"Every place is going to be lost from radiation," said protester Suzanne Carlson of Greenfield, Mass. "It's going to be really tough because you can't really clean it up."
Yankee has been at the center of a heated debate in Vermont for years. State lawmakers tried shutting it through legislative action, calling it unreliable and its owners untrustworthy.
However, the Nuclear Regulatory Commission re-upped the license. Then, a federal judge sided with Yankee. Judge J. Garvan Murtha's ruling essentially said it's not the job of Vermont politicians to decide the future of the plant, so the NRC license stands.
"We the people are saying we don't want Vermont Yankee to function any more," said protester Heidi Lynch of Rutland, Vt. "And we're the community in this place. If that doesn't count for something, I don't know why the corporation would think it's okay to do what they're doing."
Attorney General Bill Sorrell (D-Vt.) decided to appeal Murtha's ruling. Yankee will keep running in the meantime.
The plant does have plenty of supporters in Vermont's southeastern corner. Steve Macavoy, who lives across from the entrance to the plant and said he worked inside 28 years, put up balloons celebrating nuclear power in Vermont.

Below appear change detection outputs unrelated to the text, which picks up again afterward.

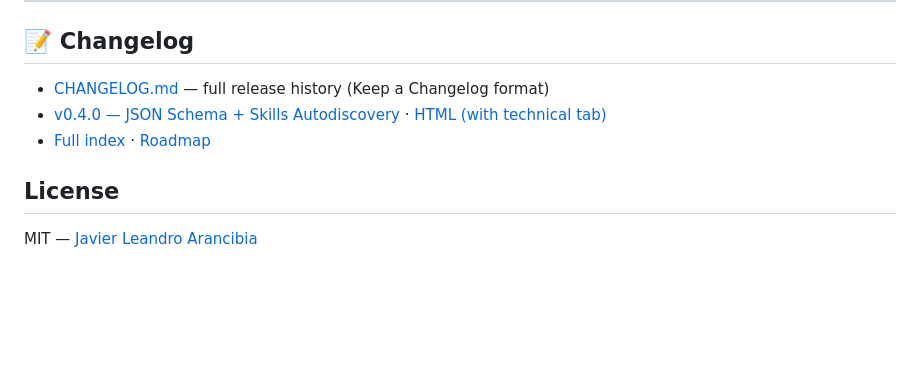
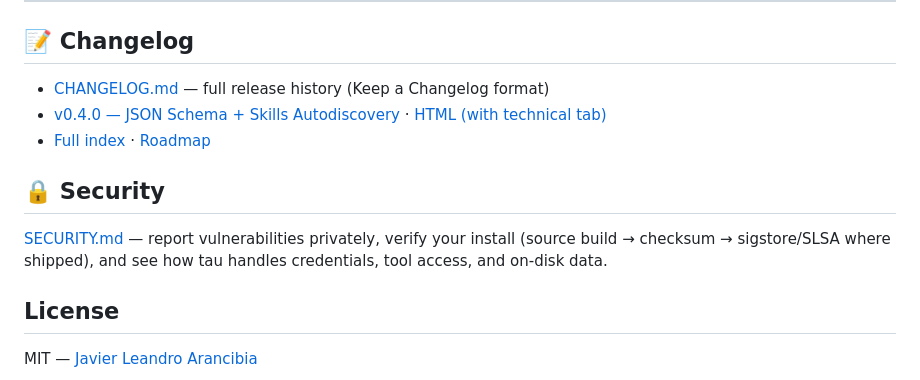
Before and after one commit to javimosch/tau, a Markdown page: README.md, the part around the change. Rendered like a GitHub page; blank space fills up the shorter version.

```diff
--- a/README.md
+++ b/README.md
@@ -583,6 +583,12 @@ Outputs CSV with max RSS (KB), user CPU time, system CPU time, and wall time for
 - [v0.4.0 — JSON Schema + Skills Autodiscovery](./docs/changelog-2026-06-product.md) · [HTML (with technical tab)](./docs/changelog-2026-06.html)
 - [Full index](./docs/changelog.html) · [Roadmap](./docs/roadmap.md)
 
+## 🔒 Security
+
+[SECURITY.md](./SECURITY.md) — report vulnerabilities privately, verify your
+install (source build → checksum → sigstore/SLSA where shipped), and see how
+tau handles credentials, tool access, and on-disk data.
+
 ## License
 
 MIT — <a href="https://www.linkedin.com/in/arancibiajav/" target="_blank">Javier Leandro Arancibia</a>
```
Also changed, not shown: CHANGELOG.md (+3 -0 lines), SECURITY.md (added, +227 -0 lines).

"It's my demonstration that some people do support the power plant and thank them for being here," Macavoy said.
Plant backers insist Yankee is a safe source of clean, affordable power. Many supporters in the reactor's hometown of Vernon, Vt. want to keep its more than 600 workers and tax benefits in the community.
But the hundreds of protesters that descended on the Entergy property Thursday will never be convinced Yankee is good for Vermont or its neighbors in Massachusetts and New Hampshire. Many vowed to continue their brand of nonviolent civil disobedience as long as Vermont Yankee is operating.